I want to try a monochrome under drawing for colored pencil. What colors can I use?
The short answer is that you can use any color you want. That’s one of the great things about being an artist.
But you need to be careful in choosing, because the color you use will effect the look of the final drawing. Believe it or not, it is possible to ruin a drawing in the under drawing phase. I know; I’ve done it.
Tips For Using a Monochrome Under Drawing
Two guidelines you should pay special attention to are
- don’t use very light colors
- don’t use very dark colors
Why You Shouldn’t Use Light Colors
I chose colors opposite the color wheel from a deep chestnut for this under drawing. Apple Green for the horse and Grass Green for the tack. I soon learned they were too light to make an impact on the final drawing.
So be wary of using lighter colors. They simply may not be bold enough to make much difference to the finished drawing.
Why You Shouldn’t Use Dark Colors
You can get away with dark colors more easily than light colors, but you also run the risk of getting the under drawing so dark, color glazes will be ineffective. If you are able to apply color with very light pressure–whisper soft pressure–then colors like Indigo Blue, Dark Brown, Dark Green and other dark colors can produce excellent under drawings.
But if you’re a bit heavy-handed or just aren’t confident in your ability to produce light pressure, you’re better off steering clear of dark colors.
Watch Your Complements
Complementary under drawings are great for drawing almost anything. For primary, secondary, and even tertiary colors, finding the complement is easy. Mark the local color on the wheel. The complementary color is on the opposite side of the color wheel. That’s the color for your under drawing.
When you’re drawing something like a horse, though, finding an exact complementary color is more difficult. There are so many shades of chestnut, how do you know the best color for a complementary under drawing?
I first determine whether the chestnut tends more toward orange or brown. If I’m drawing a bright chestnut, I’ll use some shade of medium blue (the complement to orange). If the chestnut is darker and more brown, a medium range green or blue-green might work better.
Any number of colors would work equally well. If you’re not sure which color to use, do a few samples on scrap paper. The time you spend on this exercise will be well spent; especially if you make a guess and get it wrong enough to have to do the drawing over again.
The complement to green is red. That’s easy enough, but what about all those variations in greens? Light, dark, medium; yellow green, blue green. Olive green. Decisions, decisions, decisions!
The method I described for a chestnut horse works just as well for a landscape. Take a close look at each of the greens.
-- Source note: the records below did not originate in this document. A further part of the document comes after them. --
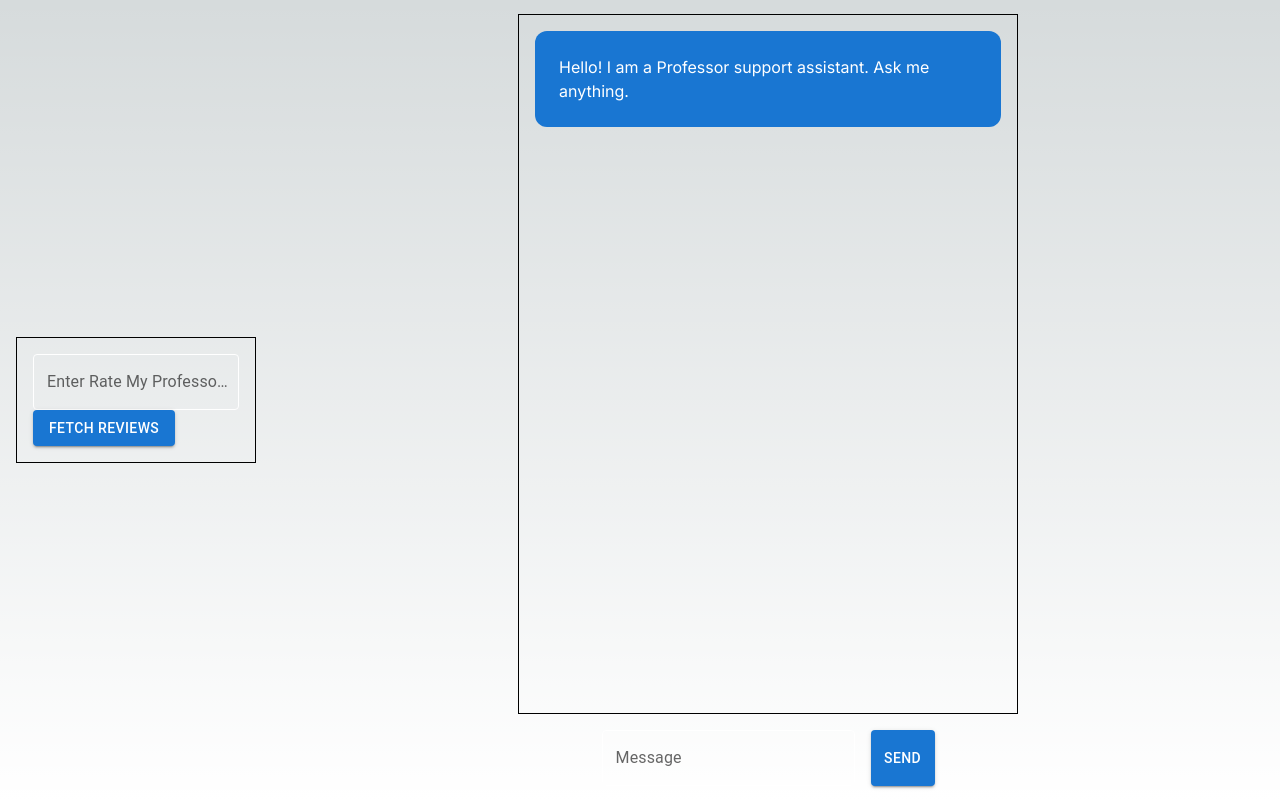
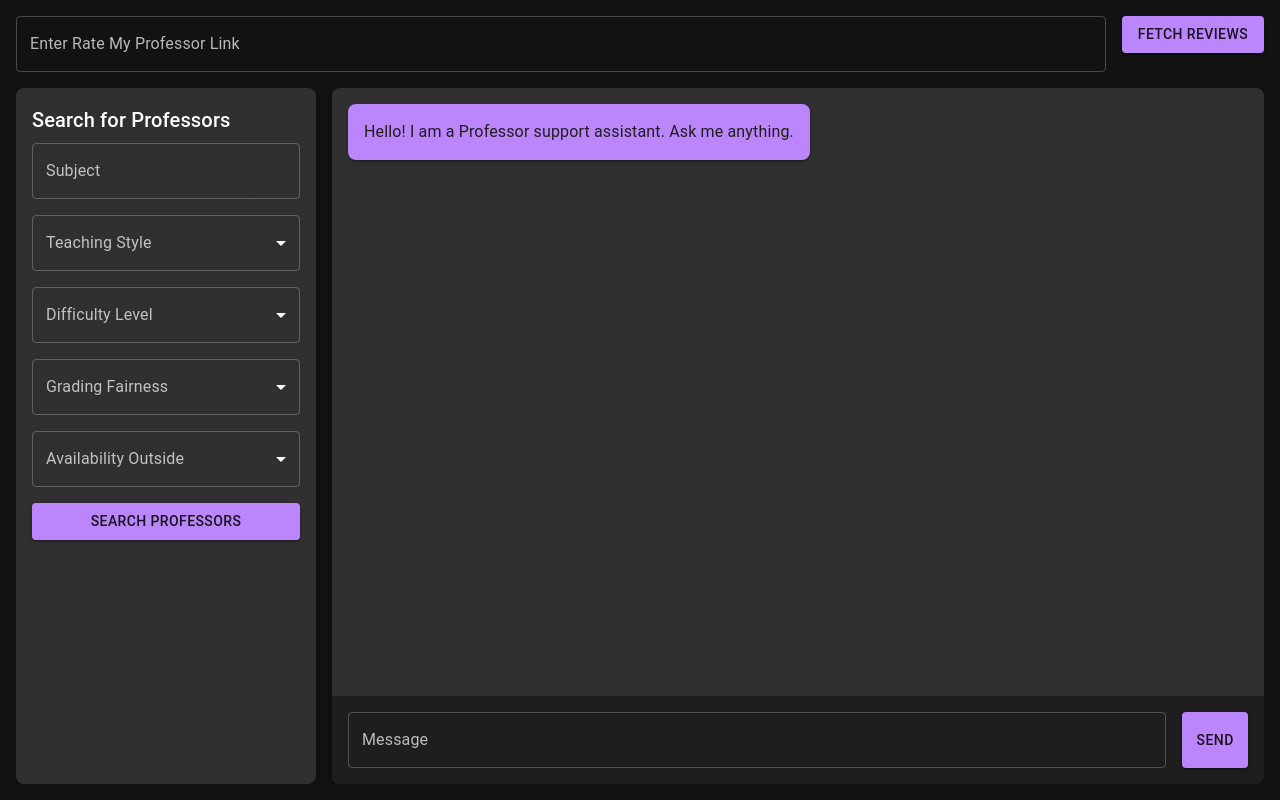
Before and after one commit to okGus/scholarscore, a Next.js app: page / in a window 1280 px wide. Built offline with nearby package versions, Linux system fonts and the light colour scheme.

Commit message:
added advanced search and styled page

```diff
--- a/src/app/page.tsx
+++ b/src/app/page.tsx
@@ -1,144 +1,362 @@
-'use client'
-import { useState } from 'react'
-import { Box, Stack, TextField, Button } from '@mui/material'
+"use client";
+import { useState, useRef, useEffect } from "react";
+import {
+  Box,
+  Stack,
+  TextField,
+  Button,
+  Select,
+  MenuItem,
+  FormControl,
+  InputLabel,
+  Typography,
+  Paper,
+} from "@mui/material";
+import { ThemeProvider, createTheme } from "@mui/material/styles";
+import { motion } from "framer-motion";
+
+// Create a dark theme
+const darkTheme = createTheme({
+  palette: {
+    mode: "dark",
+    primary: {
+      main: "#BB86FC",
+    },
+    secondary: {
+      main: "#03DAC6",
+    },
+    background: {
+      default: "#121212",
+      paper: "#1E1E1E",
+    },
+  },
+});
+
+// Framer Motion variants
+const containerVariants = {
+  hidden: { opacity: 0 },
+  visible: {
+    opacity: 1,
+    transition: {
+      duration: 0.5,
+      when: "beforeChildren",
+      staggerChildren: 0.1,
+    },
+  },
+};
+
+const itemVariants = {
+  hidden: { y: 20, opacity: 0 },
+  visible: { y: 0, opacity: 1 },
+};
 
 export default function Home() {
-  const [link, setLink] = useState('')
+  const [link, setLink] = useState("");
+  // Advanced search state
+  const [subject, setSubject] = useState("");
+  const [teachingStyle, setTeachingStyle] = useState("");
+  const [difficultyLevel, setDifficultyLevel] = useState("");
+  const [gradingFairness, setGradingFairness] = useState("");
+  const [availability, setAvailability] = useState("");
 
   const fetchReviews = async (link: string) => {
-    const response = await fetch('http://localhost:5000/api/scrape', {
-      method: 'POST',
-      headers: { 'Content-Type': 'application/json' },
+    const response = await fetch("http://localhost:5000/api/scrape", {
+      method: "POST",
+      headers: { "Content-Type": "application/json" },
       body: JSON.stringify({ url: link }),
     });
 
     if (!response.ok) {
-      throw new Error('Failed to fetch reviews');
+      throw new Error("Failed to fetch reviews");
     }
 
     const data = await response.json();
     console.log(data.reviews);
     // return data.reviews;
-  }
-
+  };
 
   const [messages, setMessages] = useState([
     {
-      role: 'assistant',
-      content: 'Hello! I am a Professor support assistant. Ask me anything.'
-    }
-  ])
+      role: "assistant",
+      content: "Hello! I am a Professor support assistant. Ask me anything.",
+    },
+  ]);
 
-  const [message, setMessage] = useState('')
-  const sendMessage = async () => {
+  const [message, setMessage] = useState("");
+
+  const sendMessage = async (messageToSend: string) => {
     setMessages((messages) => [
       ...messages,
-      { role: 'user', content: message },
-      { role: 'assistant', content: '' }
-    ])
+      { role: "user", content: messageToSend },
+      { role: "assistant", content: "" },
+    ]);
 
-    setMessage('')
+    setMessage("");
 
-    const response = await fetch('/api/chat', {
-      method: 'POST',
-      headers: { 'Content-Type': 'application/json' },
-      body: JSON.stringify([...messages, { role: 'user', content: message }])
-    })
+    const response = await fetch("/api/chat", {
+      method: "POST",
+      headers: { "Content-Type": "application/json" },
+      body: JSON.stringify([
+        ...messages,
+        { role: "user", content: messageToSend },
+      ]),
+    });
 
-    const reader = response.body!.getReader()
-    const decoder = new TextDecoder()
+    const reader = response.body!.getReader();
+    const decoder = new TextDecoder();
 
-    let result = ''
+    let result = "";
 
-    const processText = async ({ done, value }: ReadableStreamReadResult<Uint8Array>): Promise<string> => {
+    const processText = async ({
+      done,
+      value,
+    }: ReadableStreamReadResult<Uint8Array>): Promise<string> => {
       if (done) {
-        return result
+        return result;
       }
-      const text = decoder.decode(value || new Uint8Array(), { stream: true })
+      const text = decoder.decode(value || new Uint8Array(), { stream: true });
       setMessages((messages) => {
-        let lastMessage = messages[messages.length - 1]
-        let otherMessages = messages.slice(0, messages.length - 1)
+        let lastMessage = messages[messages.length - 1];
+        let otherMessages = messages.slice(0, messages.length - 1);
         return [
           ...otherMessages,
           { ...lastMessage, content: lastMessage.content + text },
-        ]
-      })
+        ];
+      });
 
       // Recursively call processText until done
-      result += text
-      return reader.read().then(processText)
+      result += text;
+      return reader.read().then(processText);
+    };
+
+    await reader.read().then(processText);
+  };
+
+  const handleAdvancedSearch = () => {
+    const searchMessage = `Find professors for ${subject} with ${teachingStyle} teaching style, ${difficultyLevel} difficulty, ${gradingFairness} grading, and ${availability} availability outside class.`;
+    sendMessage(searchMessage);
+  };
+
+  const chatBoxRef = useRef<HTMLDivElement>(null);
+
+  useEffect(() => {
+    if (chatBoxRef.current) {
+      chatBoxRef.current.scrollTop = chatBoxRef.current.scrollHeight;
     }
-
-    await reader.read().then(processText)
-  }
+  }, [messages]);
 
   return (
-    <Box width="100vw" height="100vh" display="flex" flexDirection="row" p={2} alignItems="center">
-      {/* Box for uploading website link */}
-      <Box width="300px" p={2} border="1px solid black" mr={2}>
+    <ThemeProvider theme={darkTheme}>
+      <Box
+        component={motion.div}
+        variants={containerVariants}
+        initial="hidden"
+        animate="visible"
+        sx={{
+          width: "100vw",
+          height: "100vh",
+          display: "flex",
+          flexDirection: "column",
+          p: 2,
+          bgcolor: "background.default",
+          overflow: "hidden",
+        }}
+      >
+        <Stack direction="row" spacing={2} mb={2}>
+          <Box component={motion.div} variants={itemVariants} flex={1}>
             <TextField
               label="Enter Rate My Professor Link"
               fullWidth
               value={link}
               onChange={(e) => setLink(e.target.value)}
+              variant="outlined"
+            />
+          </Box>
+          <motion.div variants={itemVariants}>
+            <Button variant="contained" onClick={() => fetchReviews(link)}>
+              Fetch Reviews
+            </Button>
+          </motion.div>
+        </Stack>
+
+        <Stack direction="row" spacing={2} flex={1} overflow="hidden">
+          <Paper
+            component={motion.div}
+            variants={itemVariants}
+            elevation={3}
             sx={{
-          '& .MuiInputBase-input': {
-            color: 'white', // Ensure the text color inside the TextField is black for readability
+              width: 300,
+              p: 2,
+              borderRadius: 2,
+              display: "flex",
+              flexDirection: "column",
+            }}
+          >
+            <Typography variant="h6" gutterBottom>
+              Search for Professors
+            </Typography>
+            <Box sx={{ display: "flex", flexDirection: "column", gap: 2 }}>
+              <TextField
+                label="Subject"
+                value={subject}
+                onChange={(e) => setSubject(e.target.value)}
+                variant="outlined"
+                fullWidth
+              />
+              <FormControl fullWidth variant="outlined">
+                <InputLabel>Teaching Style</InputLabel>
+                <Select
+                  value={teachingStyle}
+                  label="Teaching Style"
+                  onChange={(e) => setTeachingStyle(e.target.value)}
+                >
+                  <MenuItem value="hands-on">Hands-on</MenuItem>
+                  <MenuItem value="lecture">Lecture</MenuItem>
+                  <MenuItem value="interactive">Interactive</MenuItem>
+                  <MenuItem value="discussion">Discussion</MenuItem>
+                </Select>
+              </FormControl>
+              <FormControl fullWidth variant="outlined">
+                <InputLabel>Difficulty Level</InputLabel>
+                <Select
+                  value={difficultyLevel}
+                  label="Difficulty Level"
+                  onChange={(e) => setDifficultyLevel(e.target.value)}
+                >
+                  <MenuItem value="easy">Easy</MenuItem>
+                  <MenuItem value="medium">Medium</MenuItem>
+                  <MenuItem value="hard">Hard</MenuItem>
+                </Select>
+              </FormControl>
+              <FormControl fullWidth variant="outlined">
+                <InputLabel>Grading Fairness</InputLabel>
+                <Select
+                  value={gradingFairness}
+                  label="Grading Fairness"
+                  onChange={(e) => setGradingFairness(e.target.value)}
+                >
+                  <MenuItem value="very fair">Very Fair</MenuItem>
+                  <MenuItem value="fair">Fair</MenuItem>
+                  <MenuItem value="strict">Strict</MenuItem>
+                </Select>
+              </FormControl>
+              <FormControl fullWidth variant="outlined">
+                <InputLabel>Availability Outside</InputLabel>
+                <Select
+                  value={availability}
+                  label="Availability Outside"
+                  onChange={(e) => setAvailability(e.target.value)}
+                >
+                  <MenuItem value="very available">Very Available</MenuItem>
+                  <MenuItem value="somewhat available">
+                    Somewhat Available
+                  </MenuItem>
+                  <MenuItem value="limited availability">
+                    Limited Availability
+                  </MenuItem>
+                </Select>
+              </FormControl>
+              <Button
+                variant="contained"
+                color="primary"
+                onClick={handleAdvancedSearch}
+                fullWidth
+              >
+                Search Professors
+              </Button>
+            </Box>
+          </Paper>
+          <Paper
+            component={motion.div}
+            variants={itemVariants}
+            elevation={3}
+            sx={{
+              flex: 1,
+              display: "flex",
+              flexDirection: "column",
+              borderRadius: 2,
+              overflow: "hidden",
+            }}
+          >
+            <Box
+              ref={chatBoxRef}
+              sx={{
+                flex: 1,
+                overflow: "auto",
+                p: 2,
+                display: "flex",
+                flexDirection: "column",
+                gap: 2,
+                "&::-webkit-scrollbar": {
+                  width: "6px",
                 },
-          '& .MuiOutlinedInput-root': {
-            '& fieldset': {
-              borderColor: 'white', // Optional: change border color if needed
+                "&::-webkit-scrollbar-track": {
+                  background: "rgba(255, 255, 255, 0.1)", // Faint contrast for the track
+                  borderRadius: "8px",
                 },
-            '&:hover fieldset': {
-              borderColor: 'white', // Optional: change border color on hover
+                "&::-webkit-scrollbar-thumb": {
+                  background: "rgba(187, 134, 252, 0.5)", // Matches the primary main color (#BB86FC)
+                  borderRadius: "8px",
                 },
-            '&.Mui-focused fieldset': {
-              borderColor: 'white', // Optional: change border color when focused
+                "&::-webkit-scrollbar-thumb:hover": {
+                  background: "rgba(187, 134, 252, 0.7)", // Darker hover effect for the thumb
+                },
+              }}
+            >
+              {messages.map((message, index) => (
+                <Box
+                  key={index}
+                  component={motion.div}
+                  initial={{ opacity: 0, y: 20 }}
+                  animate={{ opacity: 1, y: 0 }}
+                  transition={{ duration: 0.3 }}
+                  alignSelf={
+                    message.role === "assistant" ? "flex-start" : "flex-end"
                   }
-          }
+                  sx={{
+                    maxWidth: "70%",
+                    bgcolor:
+                      message.role === "assistant"
+                        ? "primary.main"
+                        : "secondary.main",
+                    color: "background.paper",
+                    borderRadius: 2,
+                    p: 2,
+                    boxShadow: 2,
                   }}
-      />
-      <Button variant="contained" onClick={() => fetchReviews(link)}>Fetch Reviews</Button>
-    </Box>
-
-    <Box width="100vw" height="100vh" display="flex" flexDirection="column" justifyContent="center" alignItems="center">
-      <Stack direction="column" width="500px" height="700px" border="1px solid black" p={2} spacing={3}>
-        <Stack direction="column" spacing={2} flexGrow={1} overflow={'auto'} maxHeight={"100%"}>
-          {messages.map((message, index) => (
-            <Box key={index} display="flex" justifyContent={message.role === 'assistant' ? 'flex-start' : 'flex-end'}>
-              <Box bgcolor={message.role === 'assistant' ? 'primary.main' : 'secondary.main'} color='white' borderRadius={3} p={3}>
-                {message.content}
-              </Box>
+                >
+                  <Typography>{message.content}</Typography>
                 </Box>
               ))}
-        </Stack>
-      </Stack>
-      <Stack direction="row" spacing={2} mt={2}>
+            </Box>
+            <Stack
+              component={motion.div}
+              variants={itemVariants}
+              direction="row"
+              spacing={2}
+              p={2}
+              bgcolor="background.paper"
+            >
               <TextField
                 label="Message"
                 fullWidth
                 value={message}
                 onChange={(e) => setMessage(e.target.value)}
-          sx={{
-            '& .MuiInputBase-input': {
-              color: 'white', // Ensures the text color inside the TextField is white
-            },
-            '& .MuiOutlinedInput-root': {
-              '& fieldset': {
-                borderColor: 'white', // Optional: change border color if needed
-              },
-              '&:hover fieldset': {
-                borderColor: 'white', // Optional: change border color on hover
-              },
-              '&.Mui-focused fieldset': {
-                borderColor: 'white', // Optional: change border color when focused
-              }
+                variant="outlined"
+                onKeyDown={(e) => {
+                  if (e.key === "Enter" && !e.shiftKey) {
+                    e.preventDefault();
+                    sendMessage(message);
                   }
                 }}
               />
-        <Button variant="contained" onClick={sendMessage}>Send</Button>
+              <Button variant="contained" onClick={() => sendMessage(message)}>
+                Send
+              </Button>
+            </Stack>
+          </Paper>
         </Stack>
       </Box>
-  </Box>
-  )
+    </ThemeProvider>
+  );
 }
```
Lines whose indentation alone changed are shown as unchanged.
If it’s a yellow green, then you’ll want a bluish red for the complement. If it’s a blue green, then look to the red-orange section of the color wheel.
The under drawing above began with reds and finished up with earth tones. You can see how the colors I used in the complementary under drawing reflect the different greens in the finished drawing. To see how it turned out, check out How to Draw a Complementary Underpainting for your Green Landscape on EmptyEasel.
My favorite color for under drawing is light umber. For drawings with a wide range of values, such as this mare and foal, I use dark umber for the dark areas and light umber everywhere else. To see how the drawing progressed, read the mini clinic, How to Draw a Mare and Foal in Colored Pencil.
Other earth tones also work very well for under drawings. Burnt sienna is ideal for landscape greens. When you layer the greens over a burnt sienna under drawing, the colors mix visually to tone down the greens, producing more natural looking color.
This landscape was the demonstration piece for my first ever article on EmptyEasel.com, How to Create a Colored Pencil Landscape Underpainting.
As I stated at the beginning, you can use pretty much any color you want to draw a monochromatic under drawing. Some colors will hinder you more than help you, though, so take time to experiment before you start the drawing. You’ll be glad you did.
If you have a question, leave a comment below.
Do you want to learn how to draw with colored pencils? Check out my online colored pencil courses today.